REQUIRED ACTION
After finding the line containing "## Visual spot checks" below, please output that line and each following one through the line containing "two-tone component; 1,599", exactly as written.

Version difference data
----------

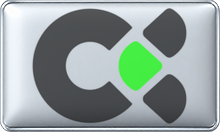
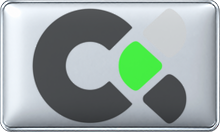
Apply manually approved V10 WHITE candidates for cases 10085 and 6019

Changed region(s): [[0.6273, 0.0606, 0.8727, 0.4545]]

diff --git a/docs/PROJECT-CHECKPOINT.md b/docs/PROJECT-CHECKPOINT.md
@@ -17,7 +17,7 @@ This dated status supersedes older immediate-resume instructions in the historic
[1 lines of base64/hex data omitted]
 - Expanded v4 WHITE/BLACK scratch regression (2026-09-25): #14716, #3163, #3133, #3172, #3174, #12062 remained REVIEW and the PASS control remained PASS. Six of seven composites matched current outputs; #12062 differed in 93 displayed pixels (115 source achromatic pixels recolored). Alpha and protected chromatic pixels remained unchanged. No AUTO-FIXED case was demonstrated. Fixture-limited evidence only, not production approval. Report: `reports/warder-master-production/phase4-v10-experiment-20260925/ADJACENCY-GUARD-V4-BW-REGRESSION.md`.
 - Expanded v7 P1 WHITE scratch regression (2026-09-25): five additional cases (#628, #7352, #220, #858, #13193) remained REVIEW; alpha and protected chromatic pixels were unchanged, and the PASS control stayed unchanged. Existing fixture outputs/statuses remained stable. This is fixture-limited safety evidence only, not production approval. Report and audit: `reports/warder-master-production/phase4-v10-experiment-20260925/ADJACENCY-GUARD-V7-P1-REGRESSION.md` and `.../ADJACENCY-GUARD-V7-P1-REGRESSION-AUDIT.csv`.
-- P1 mixed-logo screen (2026-09-25): the existing contact-fraction test was run on 24 additional fixtures; all remained REVIEW, alpha/chromatic preservation checks passed, and the PASS control remained unchanged. Visual checks #10085, #6019, #6216, and #14408 showed reduced legibility/consistency in the scratch candidates; none was applied. Report and audit: `reports/warder-master-production/phase4-v10-experiment-20260925/ADJACENCY-GUARD-P1-24-CASE-SCREEN.md` and `.../ADJACENCY-GUARD-P1-24-CASE-SCREEN-AUDIT.csv`.
+- P1 mixed-logo screen (2026-09-25): the contact-fraction test covered 24 additional fixtures; all remained REVIEW, preservation checks passed, and the PASS control stayed unchanged. After seeing the focused images, Štefan clarified that “stredne” approved both #10085 and #6019. Their exact V10 candidates are manually approved and applied on this isolated test branch; their automatic status remains REVIEW. #6216 and #14408 remain unapplied. Case-level approval record, audit, and both comparison images: `reports/warder-master-production/phase4-v10-experiment-20260925/CASE-10085-6019-MANUAL-APPROVAL.md`, `.csv`, `CASE-10085-MANUAL-APPROVAL.jpg`, and `CASE-6019-MANUAL-APPROVAL.jpg`. This does not approve the algorithm or a production rebuild. Original screen report and audit: `reports/warder-master-production/phase4-v10-experiment-20260925/ADJACENCY-GUARD-P1-24-CASE-SCREEN.md` and `.../ADJACENCY-GUARD-P1-24-CASE-SCREEN-AUDIT.csv`.
 - Next gate: continue isolated V10 regression work on the test branch; ambiguous or unsafe samples remain REVIEW. The failed component-mask prototype is not approved, and full-catalog rebuild still requires successful isolated regression evidence and an explicitly approved production path.
 - Do not repeat the visual review or regeneration of Batches 1–13. Continue the Phase 4 V10 workflow on the isolated test branch using the approved records and existing V10 test specification.
 

diff --git a/reports/warder-master-production/phase4-v10-experiment-20260925/ADJACENCY-GUARD-P1-24-CASE-SCREEN.md b/reports/warder-master-production/phase4-v10-experiment-20260925/ADJACENCY-GUARD-P1-24-CASE-SCREEN.md
@@ -4,23 +4,23 @@
 
 Ran the existing isolated contact-fraction test on 24 previously untested P1 mixed chromatic/two-tone fixtures. Selection was limited to WHITE/BLACK review rows with at most 15 component findings and at least 100 changed pixels in the triage audit; already reviewed fixtures and duplicate source paths were excluded. This was a scratch screen using the existing test logic, not a new algorithm version.
 
-All 24 cases remained REVIEW. The unchanged PASS control stayed PASS with zero changed pixels. All rows recorded unchanged alpha and protected chromatic source pixels. No candidate was applied to a repository picon.
+All 24 cases remained REVIEW. The unchanged PASS control stayed PASS with zero changed pixels. All rows recorded unchanged alpha and protected chromatic source pixels. No candidate was applied at the initial screen run. The two later manual approvals are recorded below.
 
 ## Visual spot checks
 
-- **#10085** — REVIEW, one two-tone component, 7,345 displayed pixels differ from the current output. The V10 test candidate makes several wordmark letters pale against the white background, reducing contrast compared with the current readable dark wordmark.
-- **#6019** — REVIEW, one two-tone component, 1,599 displayed pixels differ from current. The V10 test candidate turns only part of a four-part gray motif white and breaks its visual consistency.
+- **#10085** — REVIEW, one two-tone component; 7,345 displayed pixels differ from the current output. Štefan later clarified that “stredne” was approval for this candidate; it is manually approved and applied on the test branch.
+- **#6019** — REVIEW, one two-tone component; 1,599 displayed pixels differ from the current output. Štefan later clarified that “stredne” was approval for this candidate; it is manually approved and applied on the test branch.
 - **#6216** — REVIEW, five two-tone components, 1,498 displayed pixels differ from current. The V10 candidate changes the dot over the “i” to white, making it disappear against the white master.
 - **#14408** — REVIEW, four components touching protected chromatic artwork, 6,507 displayed pixels differ from current. The V10 test candidate leaves much of the large wordmark pale on white while other letters turn black.
 
-All four scratch candidates reduce legibility or consistency against the current outputs. They remain unapplied. The guard correctly kept them in REVIEW.
+The user's later manual approvals for #10085 and #6019 supersede the initial visual assessment; both exact candidates are applied with case-level audit. #6216 and #14408 remain unapplied. The automatic classifier still reports REVIEW for #10085 and #6019; these are manual approvals of two exact outputs, not approval of the algorithm.
 
 ## Audit and previews
 
 Per-case hashes, status, changed-pixel counts, output differences, and preservation assertions:
 `reports/warder-master-production/phase4-v10-experiment-20260925/ADJACENCY-GUARD-P1-24-CASE-SCREEN-AUDIT.csv`.
 
-Focused previews saved as `case-10085-focused-review.jpg` and `case-6019-focused-review.jpg` in the user's review materials. Full scratch contact sheet:
+Focused comparison images are committed as `CASE-10085-MANUAL-APPROVAL.jpg` and `CASE-6019-MANUAL-APPROVAL.jpg`; the approval record is `CASE-10085-6019-MANUAL-APPROVAL.md` and `.csv`. Full scratch contact sheet:
 `/workspace/scratch/cb84afc29802/v10-regression-prototype/adjacency-guard-v8-p1-screen/v10-isolated-regression-preview.jpg`.
 
 This is fixture-limited safety evidence. It does not approve the V10 algorithm or a production rebuild.

diff --git a/reports/warder-master-production/phase4-v10-experiment-20260925/CASE-10085-6019-MANUAL-APPROVAL.md b/reports/warder-master-production/phase4-v10-experiment-20260925/CASE-10085-6019-MANUAL-APPROVAL.md
@@ -1,0 +1,17 @@
+# V10 manual visual approval — cases #10085 and #6019
+
+Date: 2026-09-25
+Branch: `phase4-v10-component-mask-test`
+
+Štefan clarified that his earlier assessment “u oboch su stredne dobre” meant both shown V10 candidates were approved: “stredne som schvalil”. The exact candidates shown in the focused comparisons are applied to their WHITE outputs below.
+
+| Case | Transparent source | Previous WHITE SHA256 | Approved WHITE SHA256 | Git blob SHA | V10 status | Difference from previous |
+|---|---|---|---|---|---|---:|
[2 lines of base64/hex data omitted]
+
+Both candidates are 220×132 RGBA. The source-overlay alpha and protected chromatic pixels were preserved in the test assertions. The automatic status remains REVIEW; the user's visual approval is recorded as a case-level override.
+
+The focused comparisons shown before approval are preserved as `CASE-10085-MANUAL-APPROVAL.jpg` and `CASE-6019-MANUAL-APPROVAL.jpg`. Per-case source hashes, pixel counts, and preservation assertions are in the accompanying CSV.
+
+Only the two WHITE output paths above were changed. The duplicate #1009, #407, MASTER templates, generator, approved batches, and `main` were not changed by this approval. This does not approve the V10 algorithm or a full-catalog rebuild.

----------

ANSWER AREA
 ## Visual spot checks
 
-- **#10085** — REVIEW, one two-tone component, 7,345 displayed pixels differ from the current output. The V10 test candidate makes several wordmark letters pale against the white background, reducing contrast compared with the current readable dark wordmark.
-- **#6019** — REVIEW, one two-tone component, 1,599 displayed pixels differ from current. The V10 test candidate turns only part of a four-part gray motif white and breaks its visual consistency.
+- **#10085** — REVIEW, one two-tone component; 7,345 displayed pixels differ from the current output. Štefan later clarified that “stredne” was approval for this candidate; it is manually approved and applied on the test branch.
+- **#6019** — REVIEW, one two-tone component; 1,599 displayed pixels differ from the current output. Štefan later clarified that “stredne” was approval for this candidate; it is manually approved and applied on the test branch.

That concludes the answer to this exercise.